The Small Guys: With Koopa Troopa and Toad you get balanced speed and acceleration like with Mario and Luigi, but the difference here is that they have the best handling in the game bar none. Almost all players seem to prefer these guys.
I mentioned earlier that each driver has their own special abilities, but this only applies to AI opponents. When you are behind the wheel no such abilities exist, and the more unique items those AI drivers use can’t be picked up from item boxes either. The choice of your driver is entirely about speed and handling, or if you’re like me, ~green-ness~
WE WERE NEVER REALLY FRIENDS!
Battle mode is where most people spent the bulk of their time playing the game back in the day, and if you’ve got a couple of friends who are into retro gaming you might be able to recapture that thrill. Most of the core mechanics of the game are the same here as in one of the racing modes, but the focus is purely on destroying each other. Be warned: this stuff can get pretty intense.
Each player starts out with three balloons around their karts, and up to four people can play simultaneously. The goal is to defend against attack to hold onto these for as long as possible while you try to snipe each other with shells, or mess each other up in any way you can. Whenever you are hit by an item you will lose one of your balloons, so after three hits the match is over for you. Each match normally only lasts a couple of minutes.
There are four maps here to play on, and each offers a slightly different configuration of walls to duck behind and more open areas to unleash mayhem. The game works best, in my opinion, when it feels a bit like a 3D version of Pac-Man, one player desperately trying to escape or find a useful item while another chases them down through narrow passages. Like Pac-Man eating a power pellet, if you are being chased and you pick up a Boo from an item box you can turn the tables on your rival.
Graphics and Sound
This is one of the first games to really take advantage of the Super Nintendo’s Mode 7 chip as more than just a gimmick, though F-Zero was the real pioneer with that technology the previous year. This is what makes 3D racing possible on the 16-bit system, and that works very well. Some games that used Mode 7 seemed more interested in creating trippy effects, which could be more of a distraction than anything else, but Super Mario Kart put the tech to good use.
The only trouble is that sprites scaled with Mode 7 don’t look particularly sharp, so when you really stop to look at what’s on your screen you may find it’s basically just an abstract mess of pixels. Have a look up top at the screenshots I took for this review to see what I mean. It does look better in motion, but it’s still, at times, a little bit grating on the eyes.
The music and sound design in this game are top notch, as should be expected from a Nintendo title. Bonus: since the mini-turbo hadn’t been invented yet, you don’t have to deal with Princess Peach repeatedly crying out at you like in Mario Kart 64, and that is a huge mark in the plus column for Super Mario Kart.
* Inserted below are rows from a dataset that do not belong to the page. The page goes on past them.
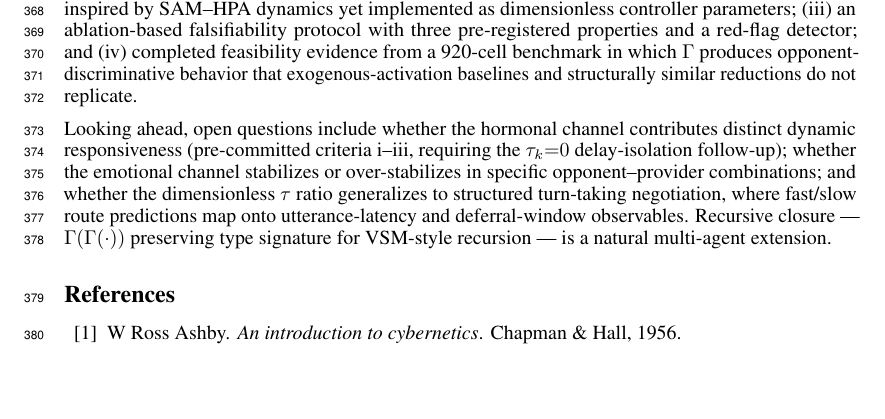
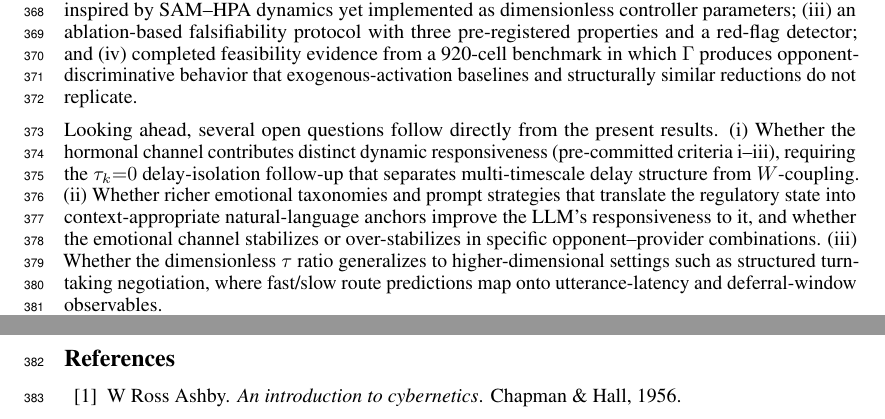
Before and after one commit to codewithpatelo/proaction_operator, a LaTeX paper (proaction_paper.tex): part of page 10 of 23 before the commit and two parts of pages 10 and 11 of 23 after it, the two joined at a grey line, cut so that both start at the same text. Compiled offline with pdfLaTeX.

Commit message:
§7 conclusion: align "Looking ahead" with paper's actual open questions
Drop the VSM/recursive-closure clause (not consistently developed in the
paper text). Add the prompt-strategy / richer-emotional-taxonomy question
introduced in §5.1 No-E paragraph, so the conclusion mirrors what the
paper actually opens. Restructure as numbered (i)-(iii) for clarity.

(i) Hormonal-channel dynamic responsiveness — explicitly anchored to the
    τ_k=0 delay-isolation follow-up that separates multi-timescale delay
    structure from W-coupling (consistent with the narrative reconciliation
    paragraph in §5.1).
(ii) Richer emotional taxonomies + prompt strategies that translate
    regulatory state into context-appropriate NL anchors, plus the
    No-E over-stabilization question.
(iii) τ-ratio generalization to higher-dimensional settings.

Co-Authored-By: Claude Sonnet 4.6 <noreply@anthropic.com>

```diff
--- a/proaction_paper.tex
+++ b/proaction_paper.tex
@@ -283,7 +283,7 @@ Taken together, the completed benchmark establishes a specific falsifiable claim
 
 We proposed the Pro-Action operator $\Gamma$: a composition of six coupled thermostats with explicit delays, formally distinguishable from single-timescale regulators. The contributions are: (i) a problem-first reframing of LLM-agent activation as self-regulation; (ii) a compact operator with delay ratios inspired by SAM--HPA dynamics yet implemented as dimensionless controller parameters; (iii) an ablation-based falsifiability protocol with three pre-registered properties and a red-flag detector; and (iv) completed feasibility evidence from a 920-cell benchmark in which $\Gamma$ produces opponent-discriminative behavior that exogenous-activation baselines and structurally similar reductions do not replicate.
 
-Looking ahead, open questions include whether the hormonal channel contributes distinct dynamic responsiveness (pre-committed criteria i--iii, requiring the $\tau_k{=}0$ delay-isolation follow-up); whether the emotional channel stabilizes or over-stabilizes in specific opponent--provider combinations; and whether the dimensionless $\tau$ ratio generalizes to structured turn-taking negotiation, where fast/slow route predictions map onto utterance-latency and deferral-window observables. Recursive closure --- $\Gamma(\Gamma(\cdot))$ preserving type signature for VSM-style recursion --- is a natural multi-agent extension.
+Looking ahead, several open questions follow directly from the present results. (i) Whether the hormonal channel contributes distinct dynamic responsiveness (pre-committed criteria i--iii), requiring the $\tau_k{=}0$ delay-isolation follow-up that separates multi-timescale delay structure from $W$-coupling. (ii) Whether richer emotional taxonomies and prompt strategies that translate the regulatory state into context-appropriate natural-language anchors improve the LLM's responsiveness to it, and whether the emotional channel stabilizes or over-stabilizes in specific opponent--provider combinations. (iii) Whether the dimensionless $\tau$ ratio generalizes to higher-dimensional settings such as structured turn-taking negotiation, where fast/slow route predictions map onto utterance-latency and deferral-window observables.
 
 \bibliographystyle{unsrtnat}
 \bibliography{referencias}
```
Also changed, not shown: proaction_paper.pdf.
Future games in the franchise will appeal more to some, but Super Mario Kart offers several things that later additions have mostly done away with, such as coins, relatively realistic driving mechanics (I said relatively), and items which are a bit less cheap on the whole and promote a more tactical approach. There is definitely a place for this game in most collections, and its high degree of challenge may keep you playing against the AI for quite some time before you truly master it.